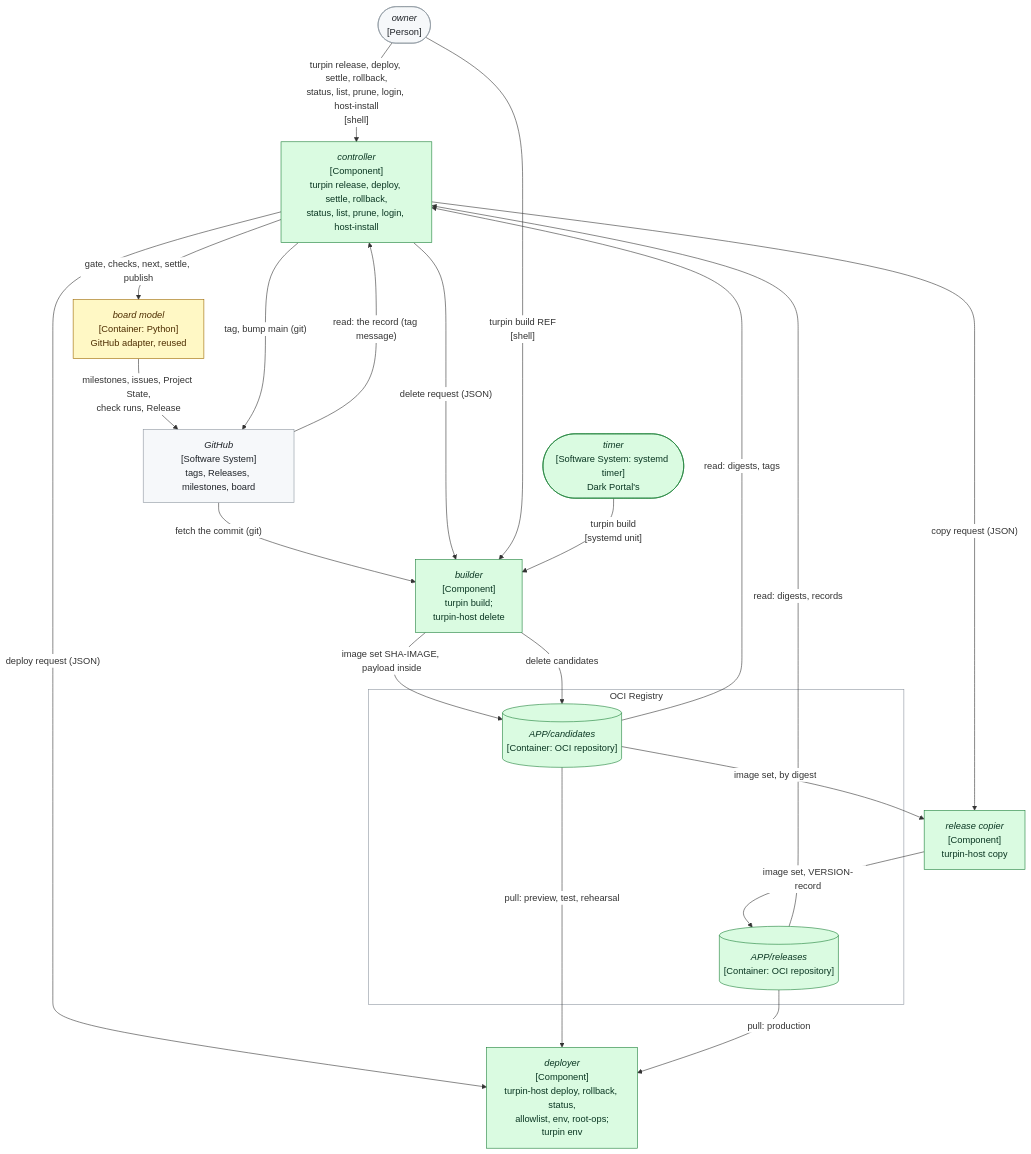
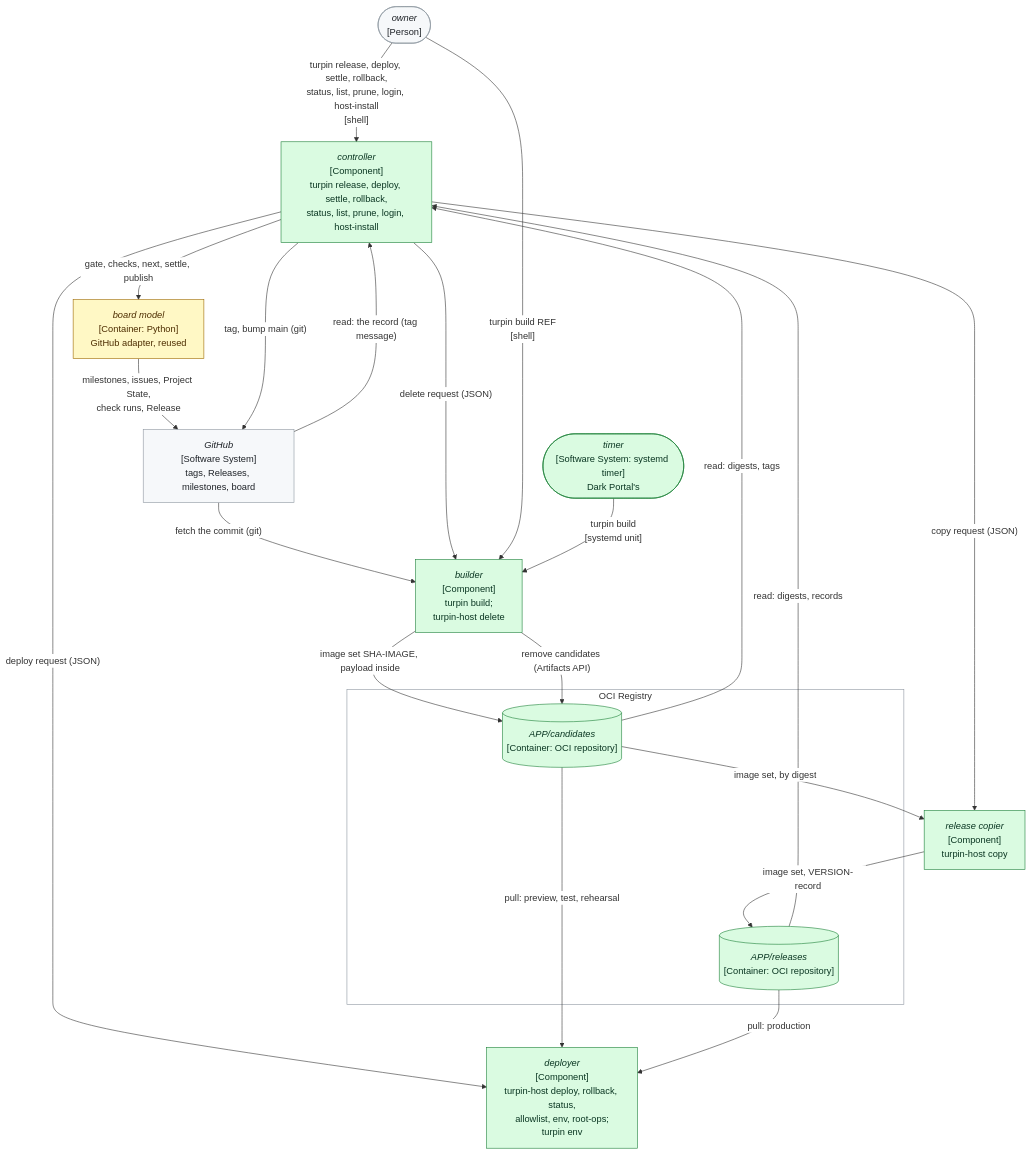
The first of 10 diagrams in records/2.5-changes/programme-tooling/117-generic-deliver-tool/design.md (delphside/programme), drawn with Mermaid before and after one commit. The commit also changed other lines of this file, not shown here.

````diff
--- a/records/2.5-changes/programme-tooling/117-generic-deliver-tool/design.md
+++ b/records/2.5-changes/programme-tooling/117-generic-deliver-tool/design.md
@@ -132,41 +132,41 @@
 ```mermaid
 %%{init: {"themeVariables": {"clusterBkg": "#ffffff", "clusterBorder": "#8c959f", "edgeLabelBackground": "#ffffff"}}}%%
 flowchart TB
   OWN(["<i>owner</i><br>[Person]"])
   TIMER(["<i>timer</i><br>[Software System: systemd timer]<br>Dark Portal's"])
   CTL["<i>controller</i><br>[Component]<br>turpin release, deploy, settle, rollback,<br>status, list, prune, login, host-install"]
   BLD["<i>builder</i><br>[Component]<br>turpin build;<br>turpin-host delete"]
   COPY["<i>release copier</i><br>[Component]<br>turpin-host copy"]
   DEP["<i>deployer</i><br>[Component]<br>turpin-host deploy, rollback, status,<br>allowlist, env, root-ops;<br>turpin env"]
   subgraph OCIR["OCI Registry"]
     CAND[("<i>APP/candidates</i><br>[Container: OCI repository]")]
     REL[("<i>APP/releases</i><br>[Container: OCI repository]")]
   end
   GH["<i>GitHub</i><br>[Software System]<br>tags, Releases, milestones, board"]
   BM["<i>board model</i><br>[Container: Python]<br>GitHub adapter, reused"]
   CTL -->|"gate, checks, next, settle, publish"| BM
   BM -->|"milestones, issues, Project State,<br>check runs, Release"| GH
   BLD -->|"image set SHA-IMAGE, payload inside"| CAND
   GH -->|"fetch the commit (git)"| BLD
   CAND -->|"read: digests, tags"| CTL
   REL -->|"read: digests, records"| CTL
   CTL -->|"delete request (JSON)"| BLD
-  BLD -->|"delete candidates"| CAND
+  BLD -->|"remove candidates (Artifacts API)"| CAND
   CTL -->|"copy request (JSON)"| COPY
   CAND -->|"image set, by digest"| COPY
   COPY -->|"image set, VERSION-record"| REL
   CTL -->|"deploy request (JSON)"| DEP
   CAND -->|"pull: preview, test, rehearsal"| DEP
   REL -->|"pull: production"| DEP
   CTL -->|"tag, bump main (git)"| GH
   GH -->|"read: the record (tag message)"| CTL
   OWN -->|"turpin release, deploy, settle, rollback,<br>status, list, prune, login, host-install<br>[shell]"| CTL
   OWN -->|"turpin build REF<br>[shell]"| BLD
   TIMER -->|"turpin build<br>[systemd unit]"| BLD
   classDef unchanged    fill:#f6f8fa,stroke:#8c959f,color:#1f2328
   classDef new          fill:#dafbe1,stroke:#1a7f37,color:#0a3622
   classDef changed      fill:#fff8c5,stroke:#9a6700,color:#4d2d00
   class TIMER,CTL,BLD,COPY,DEP,CAND,REL new
   class BM changed
   class OWN,GH unchanged
 ```
````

------------------------------------------------

WORK TO COMPLETE -
Scan the material above for the string "GitHub", returning each line that contains it.

YOUR SOLUTION -
   GH["<i>GitHub</i><br>[Software System]<br>tags, Releases, milestones, board"]
   BM["<i>board model</i><br>[Container: Python]<br>GitHub adapter, reused"]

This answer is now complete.